## About this exercise:
Copy out the data so that nothing differs from the original.

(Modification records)
== Segment start ==

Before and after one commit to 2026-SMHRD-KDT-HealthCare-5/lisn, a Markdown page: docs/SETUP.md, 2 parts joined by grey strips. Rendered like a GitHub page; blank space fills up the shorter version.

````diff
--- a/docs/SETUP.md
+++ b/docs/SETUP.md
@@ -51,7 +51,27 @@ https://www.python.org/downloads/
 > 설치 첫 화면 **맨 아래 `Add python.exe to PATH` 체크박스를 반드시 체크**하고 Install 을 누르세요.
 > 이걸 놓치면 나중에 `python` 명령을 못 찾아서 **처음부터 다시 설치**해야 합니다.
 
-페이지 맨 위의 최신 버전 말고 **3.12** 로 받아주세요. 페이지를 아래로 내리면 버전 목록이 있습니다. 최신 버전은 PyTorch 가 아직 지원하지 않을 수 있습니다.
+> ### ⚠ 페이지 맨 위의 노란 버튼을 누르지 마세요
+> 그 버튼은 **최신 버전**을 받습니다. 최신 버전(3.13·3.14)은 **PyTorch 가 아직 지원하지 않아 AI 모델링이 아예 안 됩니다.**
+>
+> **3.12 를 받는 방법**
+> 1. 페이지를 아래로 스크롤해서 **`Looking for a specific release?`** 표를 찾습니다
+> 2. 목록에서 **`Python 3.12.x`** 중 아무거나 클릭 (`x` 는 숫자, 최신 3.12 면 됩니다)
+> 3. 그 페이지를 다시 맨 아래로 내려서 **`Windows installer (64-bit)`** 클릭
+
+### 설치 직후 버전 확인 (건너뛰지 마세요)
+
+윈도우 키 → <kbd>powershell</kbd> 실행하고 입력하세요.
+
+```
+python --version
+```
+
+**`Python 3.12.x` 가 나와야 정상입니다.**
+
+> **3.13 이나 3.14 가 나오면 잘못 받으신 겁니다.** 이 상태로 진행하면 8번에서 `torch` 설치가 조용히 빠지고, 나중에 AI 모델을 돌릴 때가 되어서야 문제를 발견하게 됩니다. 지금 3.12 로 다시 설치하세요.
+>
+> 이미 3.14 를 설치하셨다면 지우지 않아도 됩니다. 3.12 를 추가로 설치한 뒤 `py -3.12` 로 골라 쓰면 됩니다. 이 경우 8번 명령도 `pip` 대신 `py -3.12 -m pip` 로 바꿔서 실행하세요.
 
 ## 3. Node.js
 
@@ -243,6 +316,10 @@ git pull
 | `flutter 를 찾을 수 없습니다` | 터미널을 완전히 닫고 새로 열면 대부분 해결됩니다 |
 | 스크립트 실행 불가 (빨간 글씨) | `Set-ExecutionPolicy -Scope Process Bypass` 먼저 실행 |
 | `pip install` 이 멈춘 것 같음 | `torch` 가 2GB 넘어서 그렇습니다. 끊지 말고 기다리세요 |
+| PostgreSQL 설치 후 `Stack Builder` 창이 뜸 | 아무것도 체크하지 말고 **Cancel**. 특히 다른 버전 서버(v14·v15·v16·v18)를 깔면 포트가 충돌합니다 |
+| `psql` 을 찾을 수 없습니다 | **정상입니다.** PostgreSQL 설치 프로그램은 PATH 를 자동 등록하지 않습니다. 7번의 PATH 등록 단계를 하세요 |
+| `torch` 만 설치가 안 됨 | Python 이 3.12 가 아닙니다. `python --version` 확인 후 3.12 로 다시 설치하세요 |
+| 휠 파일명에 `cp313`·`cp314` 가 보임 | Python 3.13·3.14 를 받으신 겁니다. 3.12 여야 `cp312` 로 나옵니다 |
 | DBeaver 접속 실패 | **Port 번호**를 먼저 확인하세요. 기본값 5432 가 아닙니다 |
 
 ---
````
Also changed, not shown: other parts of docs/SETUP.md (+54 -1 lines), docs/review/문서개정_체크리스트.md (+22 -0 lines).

== Segment end ==

## Answer for this exercise:
Before and after one commit to 2026-SMHRD-KDT-HealthCare-5/lisn, a Markdown page: docs/SETUP.md, 2 parts joined by grey strips. Rendered like a GitHub page; blank space fills up the shorter version.

````diff
--- a/docs/SETUP.md
+++ b/docs/SETUP.md
@@ -51,7 +51,27 @@ https://www.python.org/downloads/
 > 설치 첫 화면 **맨 아래 `Add python.exe to PATH` 체크박스를 반드시 체크**하고 Install 을 누르세요.
 > 이걸 놓치면 나중에 `python` 명령을 못 찾아서 **처음부터 다시 설치**해야 합니다.
 
-페이지 맨 위의 최신 버전 말고 **3.12** 로 받아주세요. 페이지를 아래로 내리면 버전 목록이 있습니다. 최신 버전은 PyTorch 가 아직 지원하지 않을 수 있습니다.
+> ### ⚠ 페이지 맨 위의 노란 버튼을 누르지 마세요
+> 그 버튼은 **최신 버전**을 받습니다. 최신 버전(3.13·3.14)은 **PyTorch 가 아직 지원하지 않아 AI 모델링이 아예 안 됩니다.**
+>
+> **3.12 를 받는 방법**
+> 1. 페이지를 아래로 스크롤해서 **`Looking for a specific release?`** 표를 찾습니다
+> 2. 목록에서 **`Python 3.12.x`** 중 아무거나 클릭 (`x` 는 숫자, 최신 3.12 면 됩니다)
+> 3. 그 페이지를 다시 맨 아래로 내려서 **`Windows installer (64-bit)`** 클릭
+
+### 설치 직후 버전 확인 (건너뛰지 마세요)
+
+윈도우 키 → <kbd>powershell</kbd> 실행하고 입력하세요.
+
+```
+python --version
+```
+
+**`Python 3.12.x` 가 나와야 정상입니다.**
+
+> **3.13 이나 3.14 가 나오면 잘못 받으신 겁니다.** 이 상태로 진행하면 8번에서 `torch` 설치가 조용히 빠지고, 나중에 AI 모델을 돌릴 때가 되어서야 문제를 발견하게 됩니다. 지금 3.12 로 다시 설치하세요.
+>
+> 이미 3.14 를 설치하셨다면 지우지 않아도 됩니다. 3.12 를 추가로 설치한 뒤 `py -3.12` 로 골라 쓰면 됩니다. 이 경우 8번 명령도 `pip` 대신 `py -3.12 -m pip` 로 바꿔서 실행하세요.
 
 ## 3. Node.js
 
@@ -243,6 +316,10 @@ git pull
 | `flutter 를 찾을 수 없습니다` | 터미널을 완전히 닫고 새로 열면 대부분 해결됩니다 |
 | 스크립트 실행 불가 (빨간 글씨) | `Set-ExecutionPolicy -Scope Process Bypass` 먼저 실행 |
 | `pip install` 이 멈춘 것 같음 | `torch` 가 2GB 넘어서 그렇습니다. 끊지 말고 기다리세요 |
+| PostgreSQL 설치 후 `Stack Builder` 창이 뜸 | 아무것도 체크하지 말고 **Cancel**. 특히 다른 버전 서버(v14·v15·v16·v18)를 깔면 포트가 충돌합니다 |
+| `psql` 을 찾을 수 없습니다 | **정상입니다.** PostgreSQL 설치 프로그램은 PATH 를 자동 등록하지 않습니다. 7번의 PATH 등록 단계를 하세요 |
+| `torch` 만 설치가 안 됨 | Python 이 3.12 가 아닙니다. `python --version` 확인 후 3.12 로 다시 설치하세요 |
+| 휠 파일명에 `cp313`·`cp314` 가 보임 | Python 3.13·3.14 를 받으신 겁니다. 3.12 여야 `cp312` 로 나옵니다 |
 | DBeaver 접속 실패 | **Port 번호**를 먼저 확인하세요. 기본값 5432 가 아닙니다 |
 
 ---
````
Also changed, not shown: other parts of docs/SETUP.md (+54 -1 lines), docs/review/문서개정_체크리스트.md (+22 -0 lines).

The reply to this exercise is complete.